* [HOW TO COMPLETE THIS TASK] Repeat everything in the listing below. Keep each line exact.

* [MATERIAL SUPPLIED]
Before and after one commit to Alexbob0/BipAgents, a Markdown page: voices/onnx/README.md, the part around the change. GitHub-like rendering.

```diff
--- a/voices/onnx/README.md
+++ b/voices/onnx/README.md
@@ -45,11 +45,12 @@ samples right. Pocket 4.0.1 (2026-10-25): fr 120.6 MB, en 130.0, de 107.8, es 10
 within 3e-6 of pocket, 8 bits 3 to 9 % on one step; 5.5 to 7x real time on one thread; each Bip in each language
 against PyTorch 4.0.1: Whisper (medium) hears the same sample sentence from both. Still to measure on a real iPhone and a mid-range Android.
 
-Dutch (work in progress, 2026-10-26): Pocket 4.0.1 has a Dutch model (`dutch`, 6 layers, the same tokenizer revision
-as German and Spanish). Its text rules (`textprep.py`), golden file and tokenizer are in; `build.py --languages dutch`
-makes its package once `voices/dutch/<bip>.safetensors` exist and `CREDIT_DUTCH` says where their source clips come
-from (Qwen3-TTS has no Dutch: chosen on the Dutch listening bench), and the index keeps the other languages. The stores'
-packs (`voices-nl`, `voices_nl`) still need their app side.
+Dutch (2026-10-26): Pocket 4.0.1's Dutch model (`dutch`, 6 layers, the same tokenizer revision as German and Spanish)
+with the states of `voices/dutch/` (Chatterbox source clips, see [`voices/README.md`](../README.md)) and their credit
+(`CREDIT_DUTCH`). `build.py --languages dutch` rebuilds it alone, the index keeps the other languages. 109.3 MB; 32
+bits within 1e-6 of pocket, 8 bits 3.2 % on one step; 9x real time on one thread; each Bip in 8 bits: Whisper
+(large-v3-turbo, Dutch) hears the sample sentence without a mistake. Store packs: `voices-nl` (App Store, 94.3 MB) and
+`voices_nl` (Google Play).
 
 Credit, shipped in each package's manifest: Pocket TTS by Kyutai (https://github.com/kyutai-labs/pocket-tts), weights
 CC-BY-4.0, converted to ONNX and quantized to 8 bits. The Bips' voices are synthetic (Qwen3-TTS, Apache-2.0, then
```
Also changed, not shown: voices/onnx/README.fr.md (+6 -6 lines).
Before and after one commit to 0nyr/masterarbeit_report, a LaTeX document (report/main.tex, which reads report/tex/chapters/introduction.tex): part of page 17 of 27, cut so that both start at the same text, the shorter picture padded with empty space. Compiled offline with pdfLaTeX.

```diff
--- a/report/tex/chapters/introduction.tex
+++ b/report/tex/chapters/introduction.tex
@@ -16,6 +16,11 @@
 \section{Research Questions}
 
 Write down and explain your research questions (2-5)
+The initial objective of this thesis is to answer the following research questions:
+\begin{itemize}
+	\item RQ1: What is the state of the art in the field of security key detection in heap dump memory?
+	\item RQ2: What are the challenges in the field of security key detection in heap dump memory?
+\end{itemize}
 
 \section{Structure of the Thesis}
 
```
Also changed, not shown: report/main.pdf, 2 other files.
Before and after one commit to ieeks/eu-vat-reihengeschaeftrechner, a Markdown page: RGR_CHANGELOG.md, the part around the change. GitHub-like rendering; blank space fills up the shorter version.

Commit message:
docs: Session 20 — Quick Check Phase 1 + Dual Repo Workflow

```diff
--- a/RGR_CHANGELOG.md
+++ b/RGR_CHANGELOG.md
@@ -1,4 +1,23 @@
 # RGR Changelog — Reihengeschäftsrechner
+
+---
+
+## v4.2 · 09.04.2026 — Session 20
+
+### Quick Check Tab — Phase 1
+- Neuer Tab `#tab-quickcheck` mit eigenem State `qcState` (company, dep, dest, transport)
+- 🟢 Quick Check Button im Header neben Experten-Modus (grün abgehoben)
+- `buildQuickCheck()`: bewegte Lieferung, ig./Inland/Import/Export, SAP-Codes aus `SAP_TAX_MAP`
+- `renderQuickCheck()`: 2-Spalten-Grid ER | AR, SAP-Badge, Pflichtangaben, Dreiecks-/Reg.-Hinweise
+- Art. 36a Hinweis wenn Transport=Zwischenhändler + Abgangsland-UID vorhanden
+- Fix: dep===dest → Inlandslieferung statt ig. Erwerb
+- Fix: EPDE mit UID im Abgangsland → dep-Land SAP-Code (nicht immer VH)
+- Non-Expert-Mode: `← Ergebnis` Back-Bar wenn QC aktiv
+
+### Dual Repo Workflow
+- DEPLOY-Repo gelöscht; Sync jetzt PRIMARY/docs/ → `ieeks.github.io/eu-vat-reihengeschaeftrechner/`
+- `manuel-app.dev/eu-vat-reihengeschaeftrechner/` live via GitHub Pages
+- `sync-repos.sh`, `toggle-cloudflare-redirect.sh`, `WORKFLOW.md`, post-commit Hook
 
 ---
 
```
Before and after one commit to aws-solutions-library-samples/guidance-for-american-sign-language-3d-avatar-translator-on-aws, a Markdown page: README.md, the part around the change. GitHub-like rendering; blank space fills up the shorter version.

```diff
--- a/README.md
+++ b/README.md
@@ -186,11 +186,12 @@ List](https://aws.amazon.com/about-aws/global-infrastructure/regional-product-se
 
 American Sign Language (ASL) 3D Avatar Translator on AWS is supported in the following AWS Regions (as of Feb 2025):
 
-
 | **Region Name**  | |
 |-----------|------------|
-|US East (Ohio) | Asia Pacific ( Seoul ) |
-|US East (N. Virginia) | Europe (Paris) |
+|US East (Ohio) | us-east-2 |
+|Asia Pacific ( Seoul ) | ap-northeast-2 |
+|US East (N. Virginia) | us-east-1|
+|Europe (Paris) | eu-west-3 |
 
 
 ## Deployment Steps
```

* [TASK SOLUTION]
Before and after one commit to Alexbob0/BipAgents, a Markdown page: voices/onnx/README.md, the part around the change. GitHub-like rendering.

```diff
--- a/voices/onnx/README.md
+++ b/voices/onnx/README.md
@@ -45,11 +45,12 @@ samples right. Pocket 4.0.1 (2026-10-25): fr 120.6 MB, en 130.0, de 107.8, es 10
 within 3e-6 of pocket, 8 bits 3 to 9 % on one step; 5.5 to 7x real time on one thread; each Bip in each language
 against PyTorch 4.0.1: Whisper (medium) hears the same sample sentence from both. Still to measure on a real iPhone and a mid-range Android.
 
-Dutch (work in progress, 2026-10-26): Pocket 4.0.1 has a Dutch model (`dutch`, 6 layers, the same tokenizer revision
-as German and Spanish). Its text rules (`textprep.py`), golden file and tokenizer are in; `build.py --languages dutch`
-makes its package once `voices/dutch/<bip>.safetensors` exist and `CREDIT_DUTCH` says where their source clips come
-from (Qwen3-TTS has no Dutch: chosen on the Dutch listening bench), and the index keeps the other languages. The stores'
-packs (`voices-nl`, `voices_nl`) still need their app side.
+Dutch (2026-10-26): Pocket 4.0.1's Dutch model (`dutch`, 6 layers, the same tokenizer revision as German and Spanish)
+with the states of `voices/dutch/` (Chatterbox source clips, see [`voices/README.md`](../README.md)) and their credit
+(`CREDIT_DUTCH`). `build.py --languages dutch` rebuilds it alone, the index keeps the other languages. 109.3 MB; 32
+bits within 1e-6 of pocket, 8 bits 3.2 % on one step; 9x real time on one thread; each Bip in 8 bits: Whisper
+(large-v3-turbo, Dutch) hears the sample sentence without a mistake. Store packs: `voices-nl` (App Store, 94.3 MB) and
+`voices_nl` (Google Play).
 
 Credit, shipped in each package's manifest: Pocket TTS by Kyutai (https://github.com/kyutai-labs/pocket-tts), weights
 CC-BY-4.0, converted to ONNX and quantized to 8 bits. The Bips' voices are synthetic (Qwen3-TTS, Apache-2.0, then
```
Also changed, not shown: voices/onnx/README.fr.md (+6 -6 lines).
Before and after one commit to 0nyr/masterarbeit_report, a LaTeX document (report/main.tex, which reads report/tex/chapters/introduction.tex): part of page 17 of 27, cut so that both start at the same text, the shorter picture padded with empty space. Compiled offline with pdfLaTeX.

```diff
--- a/report/tex/chapters/introduction.tex
+++ b/report/tex/chapters/introduction.tex
@@ -16,6 +16,11 @@
 \section{Research Questions}
 
 Write down and explain your research questions (2-5)
+The initial objective of this thesis is to answer the following research questions:
+\begin{itemize}
+	\item RQ1: What is the state of the art in the field of security key detection in heap dump memory?
+	\item RQ2: What are the challenges in the field of security key detection in heap dump memory?
+\end{itemize}
 
 \section{Structure of the Thesis}
 
```
Also changed, not shown: report/main.pdf, 2 other files.
Before and after one commit to ieeks/eu-vat-reihengeschaeftrechner, a Markdown page: RGR_CHANGELOG.md, the part around the change. GitHub-like rendering; blank space fills up the shorter version.

Commit message:
docs: Session 20 — Quick Check Phase 1 + Dual Repo Workflow

```diff
--- a/RGR_CHANGELOG.md
+++ b/RGR_CHANGELOG.md
@@ -1,4 +1,23 @@
 # RGR Changelog — Reihengeschäftsrechner
+
+---
+
+## v4.2 · 09.04.2026 — Session 20
+
+### Quick Check Tab — Phase 1
+- Neuer Tab `#tab-quickcheck` mit eigenem State `qcState` (company, dep, dest, transport)
+- 🟢 Quick Check Button im Header neben Experten-Modus (grün abgehoben)
+- `buildQuickCheck()`: bewegte Lieferung, ig./Inland/Import/Export, SAP-Codes aus `SAP_TAX_MAP`
+- `renderQuickCheck()`: 2-Spalten-Grid ER | AR, SAP-Badge, Pflichtangaben, Dreiecks-/Reg.-Hinweise
+- Art. 36a Hinweis wenn Transport=Zwischenhändler + Abgangsland-UID vorhanden
+- Fix: dep===dest → Inlandslieferung statt ig. Erwerb
+- Fix: EPDE mit UID im Abgangsland → dep-Land SAP-Code (nicht immer VH)
+- Non-Expert-Mode: `← Ergebnis` Back-Bar wenn QC aktiv
+
+### Dual Repo Workflow
+- DEPLOY-Repo gelöscht; Sync jetzt PRIMARY/docs/ → `ieeks.github.io/eu-vat-reihengeschaeftrechner/`
+- `manuel-app.dev/eu-vat-reihengeschaeftrechner/` live via GitHub Pages
+- `sync-repos.sh`, `toggle-cloudflare-redirect.sh`, `WORKFLOW.md`, post-commit Hook
 
 ---
 
```
Before and after one commit to aws-solutions-library-samples/guidance-for-american-sign-language-3d-avatar-translator-on-aws, a Markdown page: README.md, the part around the change. GitHub-like rendering; blank space fills up the shorter version.

```diff
--- a/README.md
+++ b/README.md
@@ -186,11 +186,12 @@ List](https://aws.amazon.com/about-aws/global-infrastructure/regional-product-se
 
 American Sign Language (ASL) 3D Avatar Translator on AWS is supported in the following AWS Regions (as of Feb 2025):
 
-
 | **Region Name**  | |
 |-----------|------------|
-|US East (Ohio) | Asia Pacific ( Seoul ) |
-|US East (N. Virginia) | Europe (Paris) |
+|US East (Ohio) | us-east-2 |
+|Asia Pacific ( Seoul ) | ap-northeast-2 |
+|US East (N. Virginia) | us-east-1|
+|Europe (Paris) | eu-west-3 |
 
 
 ## Deployment Steps
```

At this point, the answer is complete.